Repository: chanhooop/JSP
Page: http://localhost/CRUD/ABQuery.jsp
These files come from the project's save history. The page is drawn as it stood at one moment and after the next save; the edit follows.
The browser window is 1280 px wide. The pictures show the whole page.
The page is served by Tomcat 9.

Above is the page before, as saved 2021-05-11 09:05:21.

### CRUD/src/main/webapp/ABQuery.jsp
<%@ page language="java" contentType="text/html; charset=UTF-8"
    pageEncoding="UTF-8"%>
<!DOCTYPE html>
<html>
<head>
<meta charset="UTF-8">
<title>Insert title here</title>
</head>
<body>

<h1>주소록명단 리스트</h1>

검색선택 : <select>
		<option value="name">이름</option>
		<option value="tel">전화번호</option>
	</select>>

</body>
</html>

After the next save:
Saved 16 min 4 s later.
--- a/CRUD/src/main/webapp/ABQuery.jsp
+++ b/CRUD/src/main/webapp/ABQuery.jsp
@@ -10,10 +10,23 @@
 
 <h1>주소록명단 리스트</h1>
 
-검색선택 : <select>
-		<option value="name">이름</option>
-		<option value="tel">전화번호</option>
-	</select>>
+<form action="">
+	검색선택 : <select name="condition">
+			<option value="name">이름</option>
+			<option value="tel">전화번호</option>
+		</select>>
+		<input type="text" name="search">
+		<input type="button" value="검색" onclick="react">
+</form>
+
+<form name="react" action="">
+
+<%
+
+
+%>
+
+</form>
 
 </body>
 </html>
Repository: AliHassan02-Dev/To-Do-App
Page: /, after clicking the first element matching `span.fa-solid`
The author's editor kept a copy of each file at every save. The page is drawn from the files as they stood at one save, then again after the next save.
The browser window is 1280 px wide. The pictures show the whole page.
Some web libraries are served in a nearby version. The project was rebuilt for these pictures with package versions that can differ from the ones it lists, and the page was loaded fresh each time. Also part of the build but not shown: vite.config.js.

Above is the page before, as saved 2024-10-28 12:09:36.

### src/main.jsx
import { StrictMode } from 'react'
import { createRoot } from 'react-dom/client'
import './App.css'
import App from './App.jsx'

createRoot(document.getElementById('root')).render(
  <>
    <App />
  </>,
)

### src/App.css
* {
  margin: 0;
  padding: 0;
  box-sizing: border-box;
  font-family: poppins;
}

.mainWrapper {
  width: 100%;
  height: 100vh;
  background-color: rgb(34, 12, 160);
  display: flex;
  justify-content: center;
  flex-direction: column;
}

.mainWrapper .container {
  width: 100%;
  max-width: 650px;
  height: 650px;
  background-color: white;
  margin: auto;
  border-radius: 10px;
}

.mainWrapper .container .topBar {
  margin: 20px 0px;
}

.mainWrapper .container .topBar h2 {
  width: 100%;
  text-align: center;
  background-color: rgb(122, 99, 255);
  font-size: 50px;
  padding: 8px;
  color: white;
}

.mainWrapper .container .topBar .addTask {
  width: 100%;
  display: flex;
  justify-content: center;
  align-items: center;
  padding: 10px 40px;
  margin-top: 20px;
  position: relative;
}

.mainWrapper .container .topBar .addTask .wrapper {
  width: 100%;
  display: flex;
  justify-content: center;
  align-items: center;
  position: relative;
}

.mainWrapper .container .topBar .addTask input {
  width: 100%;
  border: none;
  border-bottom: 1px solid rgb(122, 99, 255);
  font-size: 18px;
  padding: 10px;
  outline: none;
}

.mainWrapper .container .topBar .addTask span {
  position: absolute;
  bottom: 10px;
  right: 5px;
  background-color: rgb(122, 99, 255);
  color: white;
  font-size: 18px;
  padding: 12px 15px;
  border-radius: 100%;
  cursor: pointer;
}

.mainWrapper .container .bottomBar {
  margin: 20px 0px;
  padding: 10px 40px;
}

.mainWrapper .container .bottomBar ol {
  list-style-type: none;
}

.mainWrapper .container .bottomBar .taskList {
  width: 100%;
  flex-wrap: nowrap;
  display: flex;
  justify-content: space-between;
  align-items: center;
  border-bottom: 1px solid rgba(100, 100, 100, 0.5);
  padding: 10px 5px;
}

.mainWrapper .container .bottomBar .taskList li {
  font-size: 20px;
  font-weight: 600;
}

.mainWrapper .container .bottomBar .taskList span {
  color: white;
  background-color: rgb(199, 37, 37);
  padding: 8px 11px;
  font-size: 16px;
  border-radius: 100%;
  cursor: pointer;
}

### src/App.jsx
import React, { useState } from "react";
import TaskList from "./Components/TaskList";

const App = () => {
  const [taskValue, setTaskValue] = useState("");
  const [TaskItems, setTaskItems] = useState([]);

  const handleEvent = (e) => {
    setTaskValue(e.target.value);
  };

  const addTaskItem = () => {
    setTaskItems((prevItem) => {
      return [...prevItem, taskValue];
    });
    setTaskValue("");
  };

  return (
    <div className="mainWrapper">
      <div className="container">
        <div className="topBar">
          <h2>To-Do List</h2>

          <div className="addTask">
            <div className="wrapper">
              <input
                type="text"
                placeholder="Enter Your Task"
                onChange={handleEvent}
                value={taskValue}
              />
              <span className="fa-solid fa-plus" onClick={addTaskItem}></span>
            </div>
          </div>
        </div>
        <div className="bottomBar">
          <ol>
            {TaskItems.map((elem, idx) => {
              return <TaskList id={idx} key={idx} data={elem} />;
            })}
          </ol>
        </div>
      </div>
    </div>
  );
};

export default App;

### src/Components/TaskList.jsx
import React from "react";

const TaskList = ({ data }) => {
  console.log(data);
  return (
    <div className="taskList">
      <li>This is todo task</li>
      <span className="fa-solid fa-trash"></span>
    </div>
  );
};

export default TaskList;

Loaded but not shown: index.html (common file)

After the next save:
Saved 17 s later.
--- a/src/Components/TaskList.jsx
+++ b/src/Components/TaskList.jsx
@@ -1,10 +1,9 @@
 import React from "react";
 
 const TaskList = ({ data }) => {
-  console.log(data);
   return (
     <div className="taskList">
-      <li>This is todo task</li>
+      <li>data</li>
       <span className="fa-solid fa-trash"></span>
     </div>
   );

TASK ITEM: Using the records above, find the number of lines that contain the string "html", and give that number without further comment.

RESPONSE AREA: 6